**WORK INSTRUCTION**
Look at each line of the records and count those with "html" in them. Please answer with the count alone.

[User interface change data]
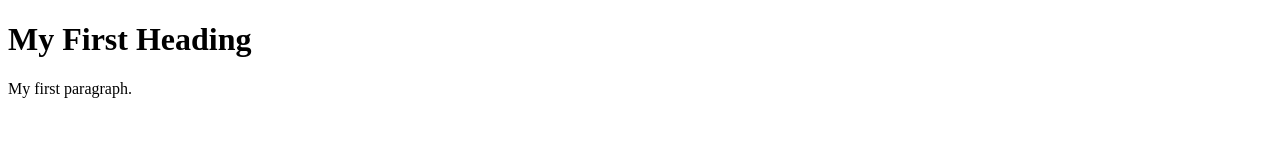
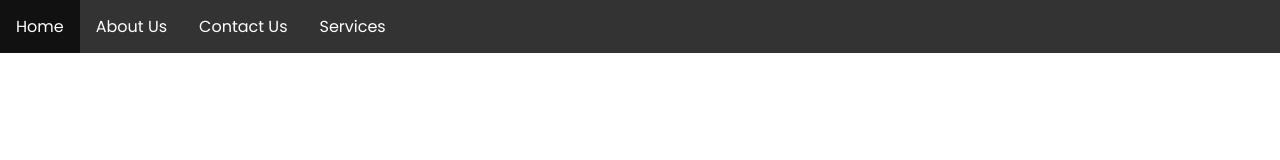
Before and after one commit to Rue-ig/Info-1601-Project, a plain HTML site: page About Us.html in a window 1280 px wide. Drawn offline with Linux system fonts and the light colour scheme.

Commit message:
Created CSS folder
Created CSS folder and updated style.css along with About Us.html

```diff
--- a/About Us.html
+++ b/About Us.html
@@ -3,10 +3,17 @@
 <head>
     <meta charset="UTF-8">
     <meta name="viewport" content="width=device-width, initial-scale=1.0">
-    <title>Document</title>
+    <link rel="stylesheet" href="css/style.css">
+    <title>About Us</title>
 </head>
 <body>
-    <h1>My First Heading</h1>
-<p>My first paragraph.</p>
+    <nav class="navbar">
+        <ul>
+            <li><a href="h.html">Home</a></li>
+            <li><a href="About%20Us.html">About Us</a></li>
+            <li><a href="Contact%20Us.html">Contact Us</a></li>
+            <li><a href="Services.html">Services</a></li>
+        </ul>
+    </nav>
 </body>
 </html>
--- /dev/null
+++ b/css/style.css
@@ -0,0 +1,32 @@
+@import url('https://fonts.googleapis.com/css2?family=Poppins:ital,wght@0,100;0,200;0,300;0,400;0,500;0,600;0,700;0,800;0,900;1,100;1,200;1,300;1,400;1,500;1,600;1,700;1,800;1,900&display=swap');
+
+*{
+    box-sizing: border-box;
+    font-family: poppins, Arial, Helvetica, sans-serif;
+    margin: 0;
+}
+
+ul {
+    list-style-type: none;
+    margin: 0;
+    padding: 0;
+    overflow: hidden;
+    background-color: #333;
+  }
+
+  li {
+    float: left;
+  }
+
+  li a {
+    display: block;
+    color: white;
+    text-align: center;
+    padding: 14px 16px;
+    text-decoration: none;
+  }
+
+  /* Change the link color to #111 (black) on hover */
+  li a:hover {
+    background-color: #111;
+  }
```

**SOLUTION BELOW**
9